Effect of farmer group membership on agricultural technology adoption and crop productivity in Uganda
The deteriorating agricultural performance over the past decade that coincided with the duration of targeting farmer groups as the sole public supported extension approach in Uganda, calls for intervention on agricultural information dissemination. Uganda Census of Agriculture database of 2008 - 2009 was used to evaluate the effect of farmer group membership on agricultural technology adoption and crop productivity. This particular study aimed at providing policy; answers to whether the use of farmer’ groups approach in agricultural information dissemination is resulting in increased adoption of technologies and improved yields. Descriptive statistics and results of translog production function, and propensity score matching were used to provide insights into household major characteristics and to assess the impacts of group membership on adoption of technology and agricultural productivity. Membership to farmer groups in Uganda is low. Only 16 percent of household heads belonged to a group. Although membership to groups resulted in increased yields for banana and cassava, negative impacts were observed for sweet potatoes, beans and maize. Group members were less likely to adopt inorganic fertilisers (P<0.01) and improved seed (P<0.05) than non-groups members. Although not significant (P<0.05), group members’ achievement of yields of 3 and 2 t ha-1, respectively, for banana and cassava than nongroup members is quite high and of interest for development agencies. On the other hand, non-group members’ sweet potato yields were 1.0 tonne per hectare, higher than group’s members although not significant (P>0.05).

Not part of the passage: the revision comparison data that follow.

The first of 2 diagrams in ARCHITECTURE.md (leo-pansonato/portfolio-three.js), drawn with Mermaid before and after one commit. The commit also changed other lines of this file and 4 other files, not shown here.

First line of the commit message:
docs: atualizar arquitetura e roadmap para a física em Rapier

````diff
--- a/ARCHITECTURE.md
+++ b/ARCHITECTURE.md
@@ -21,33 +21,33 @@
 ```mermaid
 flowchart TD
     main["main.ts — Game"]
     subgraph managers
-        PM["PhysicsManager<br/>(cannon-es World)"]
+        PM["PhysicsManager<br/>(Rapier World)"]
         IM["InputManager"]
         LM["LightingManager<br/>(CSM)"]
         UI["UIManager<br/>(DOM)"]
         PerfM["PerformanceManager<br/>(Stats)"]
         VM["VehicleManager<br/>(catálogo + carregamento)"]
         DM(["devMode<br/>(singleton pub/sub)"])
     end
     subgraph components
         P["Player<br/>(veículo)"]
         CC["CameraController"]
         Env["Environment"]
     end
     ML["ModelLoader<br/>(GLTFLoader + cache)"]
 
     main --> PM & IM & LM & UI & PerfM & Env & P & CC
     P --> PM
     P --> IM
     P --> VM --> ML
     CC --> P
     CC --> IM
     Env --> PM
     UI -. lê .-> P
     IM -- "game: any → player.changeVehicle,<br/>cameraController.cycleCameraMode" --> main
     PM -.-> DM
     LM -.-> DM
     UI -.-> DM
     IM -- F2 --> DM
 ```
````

Key Words: Farmer groups, extension, impacts, technologies, Uganda, yields